** Record set follows **

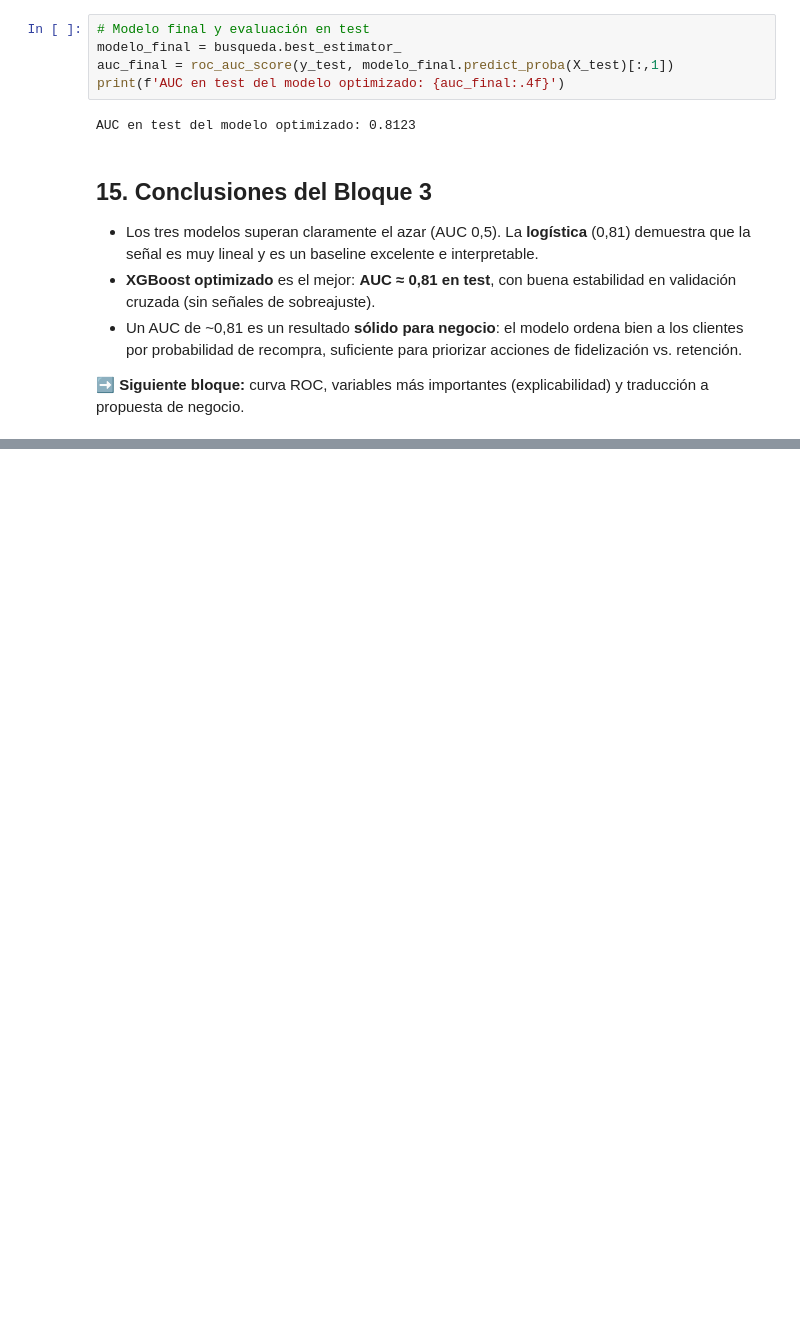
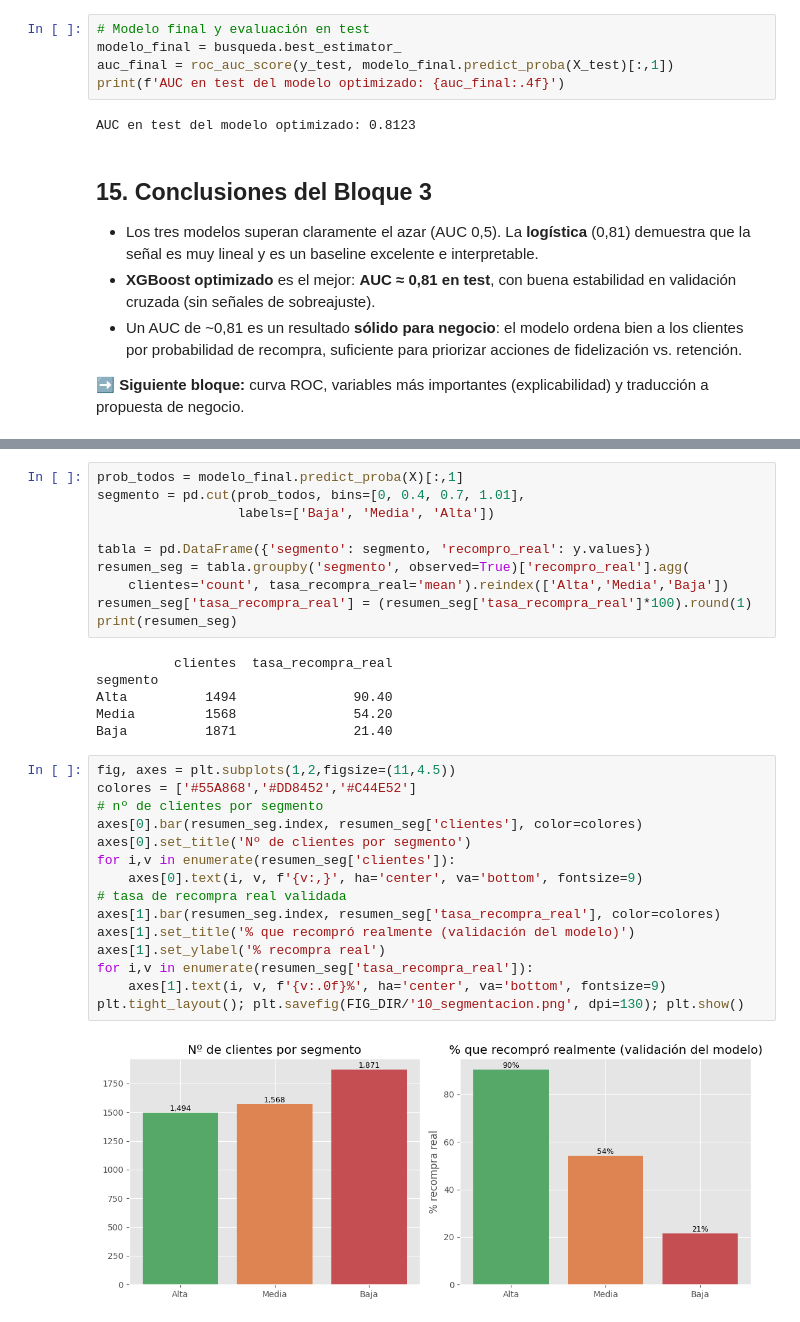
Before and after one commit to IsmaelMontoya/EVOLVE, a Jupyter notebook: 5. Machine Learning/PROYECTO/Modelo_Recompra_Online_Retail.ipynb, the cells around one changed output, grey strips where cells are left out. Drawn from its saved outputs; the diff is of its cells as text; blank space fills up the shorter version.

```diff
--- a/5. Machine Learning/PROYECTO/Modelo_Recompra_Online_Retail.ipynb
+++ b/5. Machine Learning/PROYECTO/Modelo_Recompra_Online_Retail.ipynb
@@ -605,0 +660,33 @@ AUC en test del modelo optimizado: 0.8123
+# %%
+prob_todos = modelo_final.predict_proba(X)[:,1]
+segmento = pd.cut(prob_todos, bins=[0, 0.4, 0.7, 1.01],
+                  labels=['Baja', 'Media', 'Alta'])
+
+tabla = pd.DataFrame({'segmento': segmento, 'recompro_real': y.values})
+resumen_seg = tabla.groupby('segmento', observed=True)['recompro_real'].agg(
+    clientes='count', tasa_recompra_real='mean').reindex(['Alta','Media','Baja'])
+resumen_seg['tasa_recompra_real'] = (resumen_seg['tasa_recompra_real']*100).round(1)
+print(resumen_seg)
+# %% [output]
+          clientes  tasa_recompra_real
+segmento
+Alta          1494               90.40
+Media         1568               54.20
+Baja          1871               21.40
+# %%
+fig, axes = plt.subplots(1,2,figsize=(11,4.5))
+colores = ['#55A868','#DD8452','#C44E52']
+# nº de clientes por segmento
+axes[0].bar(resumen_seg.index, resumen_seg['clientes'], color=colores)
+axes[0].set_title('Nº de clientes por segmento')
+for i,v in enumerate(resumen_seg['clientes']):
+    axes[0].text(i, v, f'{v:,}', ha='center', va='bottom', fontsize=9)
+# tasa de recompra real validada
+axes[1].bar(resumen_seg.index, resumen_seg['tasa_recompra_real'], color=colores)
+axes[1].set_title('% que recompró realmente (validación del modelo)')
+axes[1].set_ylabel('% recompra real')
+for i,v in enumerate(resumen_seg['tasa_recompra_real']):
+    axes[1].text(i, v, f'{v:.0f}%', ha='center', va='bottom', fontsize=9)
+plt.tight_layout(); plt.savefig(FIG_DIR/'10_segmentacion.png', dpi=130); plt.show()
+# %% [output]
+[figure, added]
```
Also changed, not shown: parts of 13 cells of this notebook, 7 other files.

** End of Record set **
** Record set follows **

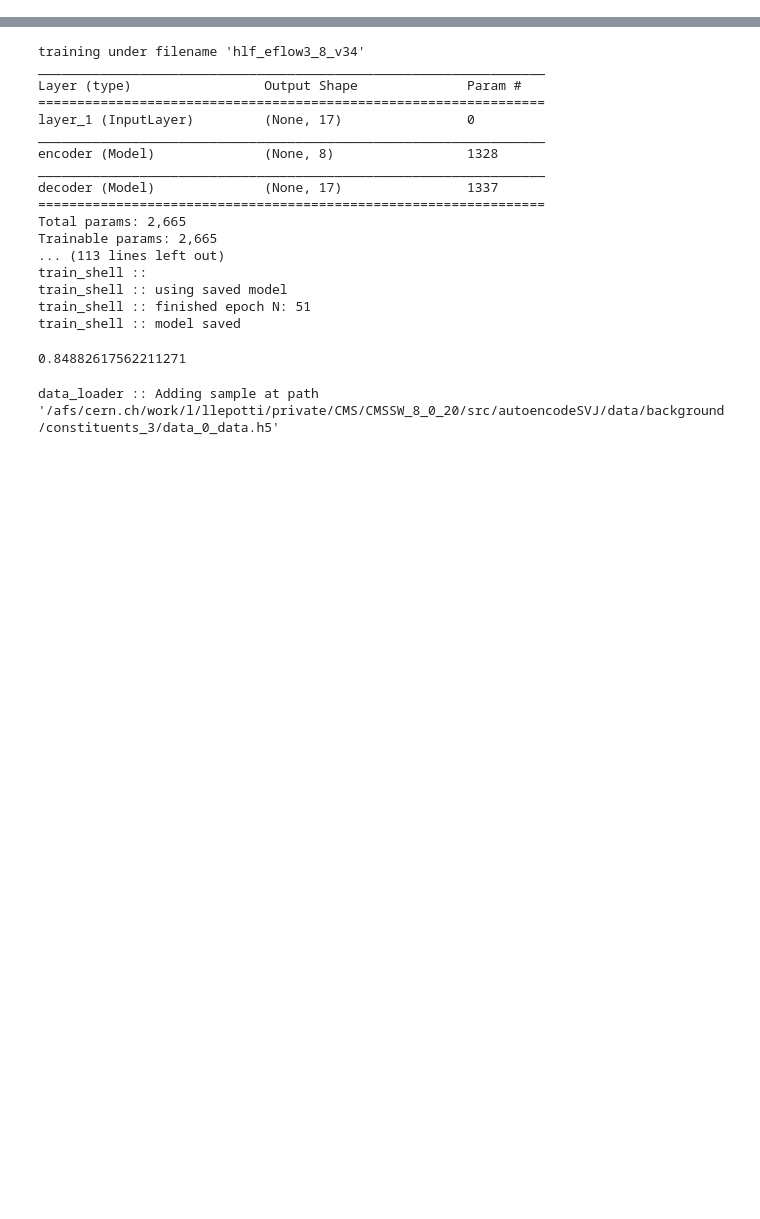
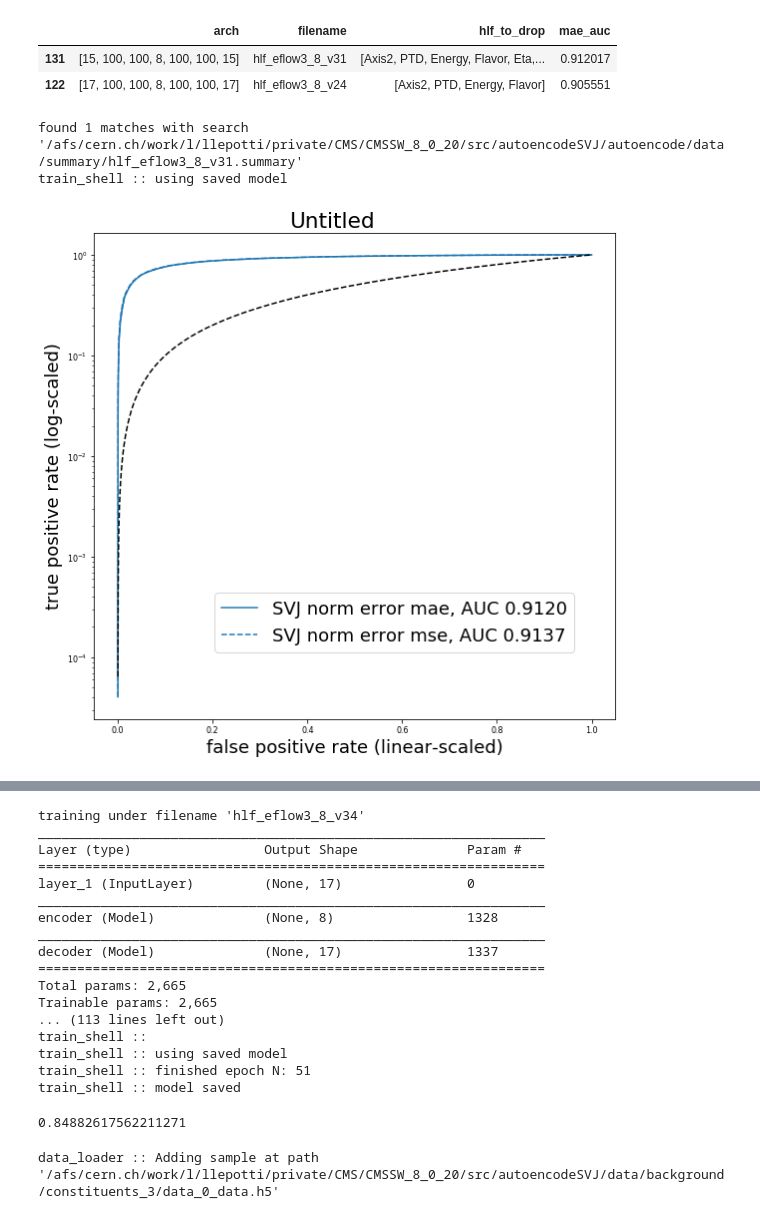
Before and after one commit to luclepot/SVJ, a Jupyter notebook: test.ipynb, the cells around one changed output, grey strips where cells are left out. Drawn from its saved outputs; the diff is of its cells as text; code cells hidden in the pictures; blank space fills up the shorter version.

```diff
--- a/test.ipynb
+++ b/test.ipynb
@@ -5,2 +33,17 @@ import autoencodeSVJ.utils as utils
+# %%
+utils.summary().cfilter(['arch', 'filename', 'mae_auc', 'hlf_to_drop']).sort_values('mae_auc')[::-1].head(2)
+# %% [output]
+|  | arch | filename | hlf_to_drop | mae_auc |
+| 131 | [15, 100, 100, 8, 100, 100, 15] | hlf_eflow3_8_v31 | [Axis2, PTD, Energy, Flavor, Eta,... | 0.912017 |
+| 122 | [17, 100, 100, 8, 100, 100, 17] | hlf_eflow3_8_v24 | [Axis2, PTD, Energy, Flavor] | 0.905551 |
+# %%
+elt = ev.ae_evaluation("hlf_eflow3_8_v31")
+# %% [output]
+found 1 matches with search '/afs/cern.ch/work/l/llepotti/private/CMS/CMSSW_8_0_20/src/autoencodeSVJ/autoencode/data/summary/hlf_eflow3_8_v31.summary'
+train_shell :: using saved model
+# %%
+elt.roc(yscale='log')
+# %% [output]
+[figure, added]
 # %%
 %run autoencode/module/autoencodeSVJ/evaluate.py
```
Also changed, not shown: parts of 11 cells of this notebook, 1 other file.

** End of Record set **

**Problem to work on**
For each line of the entries that holds the word "axes", pull that line out.

**Response**
+fig, axes = plt.subplots(1,2,figsize=(11,4.5))
+axes[0].bar(resumen_seg.index, resumen_seg['clientes'], color=colores)
+axes[0].set_title('Nº de clientes por segmento')
+    axes[0].text(i, v, f'{v:,}', ha='center', va='bottom', fontsize=9)
+axes[1].bar(resumen_seg.index, resumen_seg['tasa_recompra_real'], color=colores)
+axes[1].set_title('% que recompró realmente (validación del modelo)')
+axes[1].set_ylabel('% recompra real')
+    axes[1].text(i, v, f'{v:.0f}%', ha='center', va='bottom', fontsize=9)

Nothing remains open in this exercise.